It will probably take you two weeks to somewhat understand what you're being taught today. Don't freak out if you don't get it right away.
Read code every day. Just put your eyeballs on it, even if you don't understand it.
Error messages are your friend. They aren't shaming you, they are helping you target something to fix. Get comfortable reading error messages and don't be discouraged when you get them; be excited that there's a (hopefully helpful) starting point for your debugging.
Ask all of your questions, all of the time. If the answer doesn't make sense, it doesn't mean you were wrong for asking; it might mean that the question you had needs to be examined a little bit. Take the time to compare what you THINK you need to know, what the code is telling you, and what you're certain about. There may be information available to you that can lead you in a better direction. This is a skill that coders practice all the time, because we all feel lost on occasion. The trick is to find ways to feel confident that you do (or don't!) know something. That lets you learn it.
Use your tools. There are so many things that have been built to help you figure out what's going on in your code, and learning how to manipulate them will make it easier to learn new things and crack harder problems. Figure out how to use Inspector consoles, debugger statements, linters, editor features, terminal tricks, helper libraries, and (eventually) tests. Each language has a slightly different approach to these tools, but ultimately the goal's always the same: making the work you do easier and more enjoyable by creating ways around obstacles.
Try to build stuff on your own even if you think you're not very good yet. Exploring and practicing are the essence of being a dev. I've made so many different variations of to-do list apps just to keep me asking productive questions.
A large web framework essentially takes a string input and returns a different string output. Seeing a simplified example makes it easier to not be so overwhelmed by the entire framework.
When you get right down to it, code is simple. No magic, no elves, no wizards. Things are being compared, and the result of that comparison is either True or False. Learning to code is really about learning the basics of implementing these abstract flows in your mind, and then learning how to write and read them in code, in that order. This is why it is confusing - you have to conceptualize the solution in abstract logic, then work backwards to translate it into code.

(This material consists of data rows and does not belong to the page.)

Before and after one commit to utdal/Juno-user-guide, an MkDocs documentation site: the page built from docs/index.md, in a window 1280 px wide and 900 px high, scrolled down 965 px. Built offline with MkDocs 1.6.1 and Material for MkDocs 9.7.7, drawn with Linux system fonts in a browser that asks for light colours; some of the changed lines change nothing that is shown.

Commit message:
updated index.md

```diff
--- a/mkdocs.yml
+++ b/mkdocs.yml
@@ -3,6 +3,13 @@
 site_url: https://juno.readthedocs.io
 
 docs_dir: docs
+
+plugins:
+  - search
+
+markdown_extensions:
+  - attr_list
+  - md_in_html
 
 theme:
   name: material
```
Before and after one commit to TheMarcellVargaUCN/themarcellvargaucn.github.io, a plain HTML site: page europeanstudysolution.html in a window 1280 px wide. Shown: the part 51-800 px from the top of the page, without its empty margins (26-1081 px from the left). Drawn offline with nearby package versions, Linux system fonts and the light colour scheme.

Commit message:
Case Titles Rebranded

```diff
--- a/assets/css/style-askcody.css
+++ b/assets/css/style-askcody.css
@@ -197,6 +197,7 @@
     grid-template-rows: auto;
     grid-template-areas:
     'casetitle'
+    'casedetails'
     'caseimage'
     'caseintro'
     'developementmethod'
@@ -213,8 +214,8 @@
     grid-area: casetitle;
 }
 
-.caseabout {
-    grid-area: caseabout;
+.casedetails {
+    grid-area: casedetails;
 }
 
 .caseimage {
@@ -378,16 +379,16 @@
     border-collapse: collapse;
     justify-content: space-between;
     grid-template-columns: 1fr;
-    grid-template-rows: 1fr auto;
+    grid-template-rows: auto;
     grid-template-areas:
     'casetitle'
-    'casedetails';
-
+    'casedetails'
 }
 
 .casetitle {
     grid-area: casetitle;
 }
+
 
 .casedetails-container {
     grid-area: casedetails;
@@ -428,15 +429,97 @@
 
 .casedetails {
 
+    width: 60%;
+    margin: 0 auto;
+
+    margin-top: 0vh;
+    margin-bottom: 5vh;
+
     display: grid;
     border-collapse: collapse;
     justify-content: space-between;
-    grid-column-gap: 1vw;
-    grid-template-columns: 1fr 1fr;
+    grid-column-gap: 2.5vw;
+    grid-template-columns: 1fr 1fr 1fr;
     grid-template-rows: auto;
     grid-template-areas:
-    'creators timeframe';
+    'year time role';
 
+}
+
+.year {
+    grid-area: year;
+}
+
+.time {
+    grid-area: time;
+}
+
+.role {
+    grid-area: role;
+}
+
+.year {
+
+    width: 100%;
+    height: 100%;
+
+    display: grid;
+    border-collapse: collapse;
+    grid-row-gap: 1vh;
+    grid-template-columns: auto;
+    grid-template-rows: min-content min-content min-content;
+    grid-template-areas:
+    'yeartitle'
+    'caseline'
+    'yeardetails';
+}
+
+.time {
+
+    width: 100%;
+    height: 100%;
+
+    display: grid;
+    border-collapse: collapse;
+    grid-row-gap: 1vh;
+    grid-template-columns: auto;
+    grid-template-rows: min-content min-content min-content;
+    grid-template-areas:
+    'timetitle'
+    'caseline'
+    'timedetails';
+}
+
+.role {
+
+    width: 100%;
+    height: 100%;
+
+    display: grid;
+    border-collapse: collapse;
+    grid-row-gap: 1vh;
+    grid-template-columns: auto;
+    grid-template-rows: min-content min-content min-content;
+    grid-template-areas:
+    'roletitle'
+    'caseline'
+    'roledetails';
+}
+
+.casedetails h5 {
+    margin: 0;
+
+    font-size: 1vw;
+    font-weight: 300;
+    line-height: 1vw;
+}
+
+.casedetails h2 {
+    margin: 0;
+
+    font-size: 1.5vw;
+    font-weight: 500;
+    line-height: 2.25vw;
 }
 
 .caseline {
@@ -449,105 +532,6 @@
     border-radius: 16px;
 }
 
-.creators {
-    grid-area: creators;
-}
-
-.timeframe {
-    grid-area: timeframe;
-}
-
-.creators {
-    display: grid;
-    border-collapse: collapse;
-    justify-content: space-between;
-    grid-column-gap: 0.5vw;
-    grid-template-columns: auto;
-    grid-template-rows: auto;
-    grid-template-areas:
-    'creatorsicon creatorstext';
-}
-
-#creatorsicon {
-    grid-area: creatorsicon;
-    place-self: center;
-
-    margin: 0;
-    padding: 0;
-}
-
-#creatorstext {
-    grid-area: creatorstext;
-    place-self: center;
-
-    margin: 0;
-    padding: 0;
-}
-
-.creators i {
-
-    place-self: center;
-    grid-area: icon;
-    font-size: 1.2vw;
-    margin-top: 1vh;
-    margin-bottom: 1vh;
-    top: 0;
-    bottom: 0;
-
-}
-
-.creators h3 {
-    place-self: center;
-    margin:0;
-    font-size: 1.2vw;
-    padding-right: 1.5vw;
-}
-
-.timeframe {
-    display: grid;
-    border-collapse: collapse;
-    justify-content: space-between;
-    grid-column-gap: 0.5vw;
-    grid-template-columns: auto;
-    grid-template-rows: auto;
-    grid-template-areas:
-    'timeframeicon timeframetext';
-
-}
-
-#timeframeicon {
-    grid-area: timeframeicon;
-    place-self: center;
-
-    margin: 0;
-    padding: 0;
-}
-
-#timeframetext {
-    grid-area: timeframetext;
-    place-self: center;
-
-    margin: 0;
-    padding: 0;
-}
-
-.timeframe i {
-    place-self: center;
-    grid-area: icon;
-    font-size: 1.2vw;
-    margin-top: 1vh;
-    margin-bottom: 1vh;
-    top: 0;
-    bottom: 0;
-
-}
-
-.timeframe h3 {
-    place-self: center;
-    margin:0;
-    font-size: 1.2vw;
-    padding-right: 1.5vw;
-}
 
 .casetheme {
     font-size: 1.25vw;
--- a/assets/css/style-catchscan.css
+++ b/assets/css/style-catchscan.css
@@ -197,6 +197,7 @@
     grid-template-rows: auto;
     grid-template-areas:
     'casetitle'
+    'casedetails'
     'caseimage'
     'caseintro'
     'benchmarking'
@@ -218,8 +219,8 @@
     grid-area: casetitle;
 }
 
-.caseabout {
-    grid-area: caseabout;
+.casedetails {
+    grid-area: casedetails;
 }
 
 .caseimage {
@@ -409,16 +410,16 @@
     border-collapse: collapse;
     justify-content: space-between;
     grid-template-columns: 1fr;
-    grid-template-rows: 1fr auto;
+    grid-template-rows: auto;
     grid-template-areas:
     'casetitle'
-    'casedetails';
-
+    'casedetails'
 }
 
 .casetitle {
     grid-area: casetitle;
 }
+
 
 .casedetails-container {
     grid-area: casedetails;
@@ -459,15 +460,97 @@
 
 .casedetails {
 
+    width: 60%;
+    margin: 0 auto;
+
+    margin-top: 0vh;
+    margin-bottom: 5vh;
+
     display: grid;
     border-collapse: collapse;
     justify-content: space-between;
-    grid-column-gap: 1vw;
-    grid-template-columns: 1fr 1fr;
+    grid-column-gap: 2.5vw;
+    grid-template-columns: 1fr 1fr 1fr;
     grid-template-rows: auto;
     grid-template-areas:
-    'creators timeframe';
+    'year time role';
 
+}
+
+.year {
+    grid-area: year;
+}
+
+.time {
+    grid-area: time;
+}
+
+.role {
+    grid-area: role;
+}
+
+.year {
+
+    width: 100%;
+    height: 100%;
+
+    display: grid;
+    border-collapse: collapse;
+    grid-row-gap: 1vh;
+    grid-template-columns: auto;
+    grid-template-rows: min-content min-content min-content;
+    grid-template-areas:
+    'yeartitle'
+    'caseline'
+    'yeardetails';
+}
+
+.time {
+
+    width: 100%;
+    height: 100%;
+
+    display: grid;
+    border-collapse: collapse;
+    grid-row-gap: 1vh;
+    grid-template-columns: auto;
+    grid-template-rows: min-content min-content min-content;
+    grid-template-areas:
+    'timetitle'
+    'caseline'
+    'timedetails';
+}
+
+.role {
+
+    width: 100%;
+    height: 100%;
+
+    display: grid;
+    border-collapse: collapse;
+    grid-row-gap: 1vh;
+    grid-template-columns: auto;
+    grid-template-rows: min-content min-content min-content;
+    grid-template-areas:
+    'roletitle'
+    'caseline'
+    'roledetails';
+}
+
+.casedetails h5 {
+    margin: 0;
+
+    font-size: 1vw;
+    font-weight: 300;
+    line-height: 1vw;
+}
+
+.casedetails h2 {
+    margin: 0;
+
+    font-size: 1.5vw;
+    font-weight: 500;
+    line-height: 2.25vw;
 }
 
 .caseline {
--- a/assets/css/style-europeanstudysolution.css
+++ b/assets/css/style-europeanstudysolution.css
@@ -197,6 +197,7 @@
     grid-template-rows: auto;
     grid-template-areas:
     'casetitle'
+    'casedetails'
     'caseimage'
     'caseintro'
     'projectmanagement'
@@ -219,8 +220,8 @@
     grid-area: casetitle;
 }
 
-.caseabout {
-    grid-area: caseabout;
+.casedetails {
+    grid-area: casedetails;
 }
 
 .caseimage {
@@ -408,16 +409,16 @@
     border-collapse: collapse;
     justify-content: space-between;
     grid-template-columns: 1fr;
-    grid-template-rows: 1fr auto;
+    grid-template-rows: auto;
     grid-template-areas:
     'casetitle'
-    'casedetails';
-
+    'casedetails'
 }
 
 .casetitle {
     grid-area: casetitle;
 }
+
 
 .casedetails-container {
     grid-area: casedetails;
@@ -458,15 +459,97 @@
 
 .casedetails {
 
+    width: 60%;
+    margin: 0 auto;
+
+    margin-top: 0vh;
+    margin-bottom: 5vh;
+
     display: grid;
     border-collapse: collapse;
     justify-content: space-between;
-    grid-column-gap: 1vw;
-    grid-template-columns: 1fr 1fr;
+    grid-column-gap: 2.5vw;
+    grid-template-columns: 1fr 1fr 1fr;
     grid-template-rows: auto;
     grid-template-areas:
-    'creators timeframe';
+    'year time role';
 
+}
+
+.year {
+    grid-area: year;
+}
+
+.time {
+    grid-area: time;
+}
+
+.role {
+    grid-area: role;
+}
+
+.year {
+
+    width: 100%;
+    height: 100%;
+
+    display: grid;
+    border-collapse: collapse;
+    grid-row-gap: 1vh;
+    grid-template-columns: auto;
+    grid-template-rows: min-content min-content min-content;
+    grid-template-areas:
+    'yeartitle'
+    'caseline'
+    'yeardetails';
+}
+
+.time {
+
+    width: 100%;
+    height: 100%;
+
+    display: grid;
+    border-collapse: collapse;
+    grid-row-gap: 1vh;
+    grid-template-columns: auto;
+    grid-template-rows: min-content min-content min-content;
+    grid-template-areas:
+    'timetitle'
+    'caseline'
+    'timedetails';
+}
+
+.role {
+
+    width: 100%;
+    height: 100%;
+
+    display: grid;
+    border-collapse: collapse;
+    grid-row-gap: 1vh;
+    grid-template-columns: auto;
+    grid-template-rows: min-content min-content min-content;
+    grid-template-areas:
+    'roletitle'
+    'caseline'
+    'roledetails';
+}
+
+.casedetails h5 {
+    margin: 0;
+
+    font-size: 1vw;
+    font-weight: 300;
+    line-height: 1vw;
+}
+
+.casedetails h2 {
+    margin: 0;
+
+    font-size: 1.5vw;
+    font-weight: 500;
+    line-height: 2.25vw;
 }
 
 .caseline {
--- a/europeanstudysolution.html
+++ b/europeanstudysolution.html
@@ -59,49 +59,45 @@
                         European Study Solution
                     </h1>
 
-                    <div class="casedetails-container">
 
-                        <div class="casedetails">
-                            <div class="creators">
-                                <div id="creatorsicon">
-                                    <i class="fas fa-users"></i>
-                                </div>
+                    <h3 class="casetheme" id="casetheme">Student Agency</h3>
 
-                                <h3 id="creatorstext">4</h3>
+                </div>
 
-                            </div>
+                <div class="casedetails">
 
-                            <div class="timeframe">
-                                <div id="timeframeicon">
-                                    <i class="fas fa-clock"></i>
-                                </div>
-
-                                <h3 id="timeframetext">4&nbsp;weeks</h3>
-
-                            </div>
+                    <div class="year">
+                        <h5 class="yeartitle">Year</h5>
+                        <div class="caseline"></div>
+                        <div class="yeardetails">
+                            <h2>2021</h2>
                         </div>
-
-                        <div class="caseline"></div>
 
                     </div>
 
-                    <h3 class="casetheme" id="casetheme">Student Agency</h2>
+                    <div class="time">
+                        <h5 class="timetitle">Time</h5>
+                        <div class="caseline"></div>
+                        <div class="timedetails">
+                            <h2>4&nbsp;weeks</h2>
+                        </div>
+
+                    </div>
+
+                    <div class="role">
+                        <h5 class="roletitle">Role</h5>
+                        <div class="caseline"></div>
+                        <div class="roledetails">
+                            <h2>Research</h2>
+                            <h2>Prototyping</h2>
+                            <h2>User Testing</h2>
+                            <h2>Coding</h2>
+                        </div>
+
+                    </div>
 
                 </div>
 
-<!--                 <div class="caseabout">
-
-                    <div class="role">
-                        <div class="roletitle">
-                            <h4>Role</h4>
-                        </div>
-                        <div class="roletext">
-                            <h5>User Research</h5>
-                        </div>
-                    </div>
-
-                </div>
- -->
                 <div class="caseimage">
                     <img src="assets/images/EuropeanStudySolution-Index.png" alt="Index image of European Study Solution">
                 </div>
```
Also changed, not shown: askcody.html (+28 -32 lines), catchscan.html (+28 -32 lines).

You may not be able to conceptualize how to build a pyramid, but at the end of the day it's a bunch of dried mud. I bet you can conceptualize dried mud.
YOU CAN UNDERSTAND THIS. Just give it time.